Finally for you undogmatic utilitarians out there, foreign interventionism has led to an unsustainable debt and an unbridled military-industrial complex. Military expenditures now account for 18% of the federal budget by government figures during an era of a $1 trillion annual deficits. Of course, history has proven state statistics to be wildly underestimated. In reality, academic studies have pegged the costs of the foreign interventions since 9/11 to be as high as $4 trillion. All of this, conveniently, during one of the severest economic depressions the United States has faced. Worst of all, foreign interventionism, like all other government interventions, results in great unintended consequences that lead to future costs in dollars and lives. Let us remember that American foreign policy once officially supported Stalin’s USSR, Ho Chi Minh’s North Vietnam, bin Laden’s al-Qaeda, Hussein’s Iraq, and Mubarak’s Egypt, subsidizing their tyrannical policies on Uncle Sam’s dime. Is this the best outcome that “libertarian” interventionists strive for?

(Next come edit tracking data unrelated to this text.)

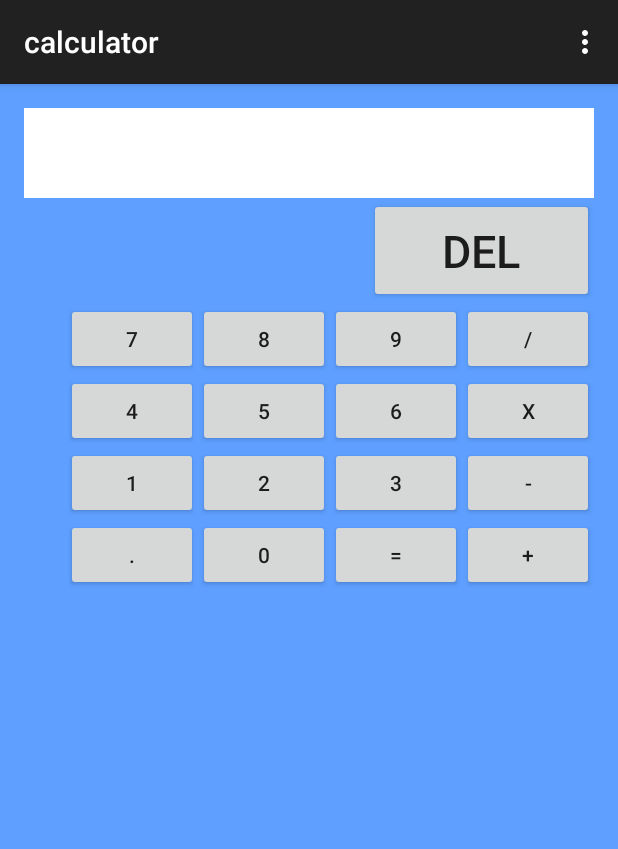
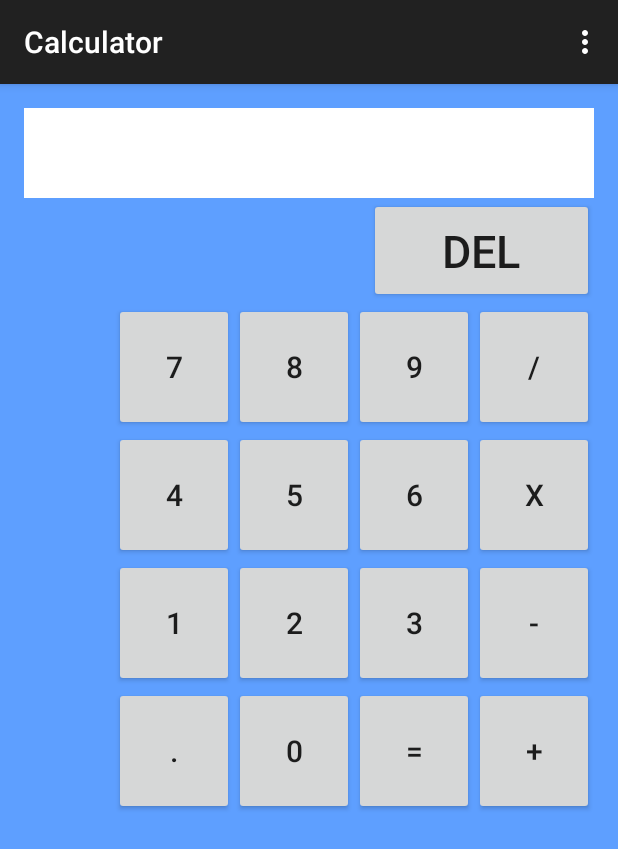
Before and after one commit to Vicken52/CS454, an Android app: the screen it shows after launch (Calculator), on a phone screen of 412 x 824 dp. Shown: the top 849 px of the screen. Run offline under Robolectric (Android 15) with nearby library versions, the phone set to English and light mode, and no system bars.

Commit message:
Improved GUI appearance

```diff
--- a/Calculator/app/src/main/res/layout/activity_calculator.xml
+++ b/Calculator/app/src/main/res/layout/activity_calculator.xml
@@ -19,7 +19,9 @@
         android:layout_alignParentStart="true"
         android:layout_alignParentEnd="true"
         android:background="#FFFFFF"
-        android:layout_alignParentTop="true" />
+        android:layout_alignParentTop="true"
+        android:gravity="right"
+        />
 
     <Button
         android:layout_width="wrap_content"
@@ -42,131 +44,99 @@
         android:columnCount="4"
         android:rowCount="4">
 
-        <Button
+        <Button style="@style/calcButtons"
             android:text="7"
             android:id="@+id/seven"
-            android:layout_width="wrap_content"
-            android:layout_height="wrap_content"
             android:layout_column="0"
             android:layout_row="0" />
 
-        <Button
+        <Button style="@style/calcButtons"
             android:text="8"
             android:id="@+id/eight"
-            android:layout_width="wrap_content"
-            android:layout_height="wrap_content"
             android:layout_column="1"
             android:layout_row="0" />
 
-        <Button
+        <Button style="@style/calcButtons"
             android:text="9"
             android:id="@+id/nine"
-            android:layout_width="wrap_content"
-            android:layout_height="wrap_content"
             android:layout_column="2"
             android:layout_row="0" />
 
-        <Button
+        <Button style="@style/calcButtons"
             android:text="/"
             android:id="@+id/divide"
-            android:layout_width="wrap_content"
-            android:layout_height="wrap_content"
             android:layout_column="3"
             android:layout_row="0" />
 
-        <Button
+        <Button style="@style/calcButtons"
             android:text="4"
             android:id="@+id/four"
-            android:layout_width="wrap_content"
-            android:layout_height="wrap_content"
             android:layout_column="0"
             android:layout_row="1" />
 
-        <Button
+        <Button style="@style/calcButtons"
             android:text="5"
             android:id="@+id/five"
-            android:layout_width="wrap_content"
-            android:layout_height="wrap_content"
             android:layout_column="1"
             android:layout_row="1" />
 
-        <Button
+        <Button style="@style/calcButtons"
             android:text="6"
             android:id="@+id/six"
-            android:layout_width="wrap_content"
-            android:layout_height="wrap_content"
             android:layout_column="2"
             android:layout_row="1" />
 
-        <Button
+        <Button style="@style/calcButtons"
             android:text="x"
             android:id="@+id/multiply"
-            android:layout_width="wrap_content"
-            android:layout_height="wrap_content"
             android:layout_column="3"
             android:layout_row="1" />
 
-        <Button
+        <Button style="@style/calcButtons"
             android:text="1"
             android:id="@+id/one"
-            android:layout_width="wrap_content"
-            android:layout_height="wrap_content"
             android:layout_column="0"
             android:layout_row="2" />
 
-        <Button
+        <Button style="@style/calcButtons"
             android:text="2"
             android:id="@+id/two"
-            android:layout_width="wrap_content"
-            android:layout_height="wrap_content"
             android:layout_column="1"
             android:layout_row="2" />
 
-        <Button
+        <Button style="@style/calcButtons"
             android:text="3"
             android:id="@+id/three"
-            android:layout_width="wrap_content"
-            android:layout_height="wrap_content"
             android:layout_column="2"
             android:layout_row="2" />
 
-        <Button
+        <Button style="@style/calcButtons"
             android:text="-"
             android:id="@+id/minus"
-            android:layout_width="wrap_content"
-            android:layout_height="wrap_content"
             android:layout_column="3"
             android:layout_row="2" />
 
-        <Button
+        <Button style="@style/calcButtons"
             android:text="."
             android:id="@+id/decimal"
-            android:layout_width="wrap_content"
-            android:layout_height="wrap_content"
             android:layout_column="0"
             android:layout_row="3" />
 
-        <Button
+        <Button style="@style/calcButtons"
             android:text="0"
             android:id="@+id/zero"
-            android:layout_width="wrap_content"
-            android:layout_height="wrap_content"
             android:layout_column="1"
             android:layout_row="3" />
 
-        <Button
+        <Button style="@style/calcButtons"
             android:text="="
             android:id="@+id/equal"
-            android:layout_width="wrap_content"
-            android:layout_height="wrap_content"
             android:layout_column="2"
             android:layout_row="3" />
 
-        <Button
+        <Button style="@style/calcButtons"
             android:text="+"
             android:id="@+id/plus"
-            android:layout_width="wrap_content"
-            android:layout_height="wrap_content"
             android:layout_column="3"
             android:layout_row="3" />
 
--- a/Calculator/app/src/main/res/values/strings.xml
+++ b/Calculator/app/src/main/res/values/strings.xml
@@ -1,5 +1,5 @@
 <resources>
-    <string name="app_name">calculator</string>
+    <string name="app_name">Calculator</string>
     <string name="clear">Clr</string>
     <string name="delete">Del</string>
     <string name="action_settings">Settings</string>
--- a/Calculator/app/src/main/res/values/styles.xml
+++ b/Calculator/app/src/main/res/values/styles.xml
@@ -5,4 +5,10 @@
         <!-- Customize your theme here. -->
     </style>
 
+    <style name="calcButtons">
+        <item name="android:layout_width">80sp</item>
+        <item name="android:layout_height">85sp</item>
+        <item name="android:textSize">20sp</item>
+    </style>
+
 </resources>
```
Also changed, not shown: Calculator/app/src/main/java/vickenkrikorian/calculator/Calculator.java (+36 -0 lines), Calculator/app/src/main/res/layout/activity_advanced.xml (+37 -49 lines).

Such “libertarians” may object that my arguments thus far are all straw men. Certainly they may take a more interventionist stance on foreign policy than the rest of the flock, but that doesn’t mean that they consequently condone the damage done to the Constitution, the non-aggression principle, and the economic and physical well-being of millions of people domestically and abroad. Rather, they may claim that they simply advocate a more “realist” approach to foreign policy, freed from the dangerous bonds of non-interventionist idealism, that protects against genuine security threats like al-Qaeda while avoiding all the ugly consequences of prolonged intervention.To this common counterargument, I have two points. First, it seems more “idealist” than non-interventionism to believe that the American military can truly engage in limited conflict given the long list of historical evidence that says otherwise (e.g. Korea, Vietnam, the Gulf War, etc.). Secondly, if these “libertarian” interventionists’ truly believe in the principles outlined above (i.e. the Constitution, the non-aggression principle, utilitarianism), then they should disregard their hawkish tendencies for the time being, acknowledge that the current conflicts overseas far overstep the interventionist boundaries they had imagined, and join the choir in stiffly opposing to the wars.

Thus, contrary to Clint’s assessment, I cannot conceive of how any self-respecting libertarian today could abandon non-interventionism in light of the current atrocities in Iraq, Afghanistan, Libya, Yemen, Pakistan, etc. As Randolph Bourne so astutely observed in the early 20th century, “War is the health of the state.” Thus, advocating foreign interventionism necessitates abandoning all of the ideals that a libertarian could possibly subscribe to—the Constitution, the non-aggression principle, fiscal responsibility, civil liberties, limited government—with the result of strengthening the state’s chokehold on our freedom.

And if this intolerance for warmongers and their advocates is a “Mistake Libertarians Should Avoid,” then I will proudly remain an “erroneous” advocate for peace.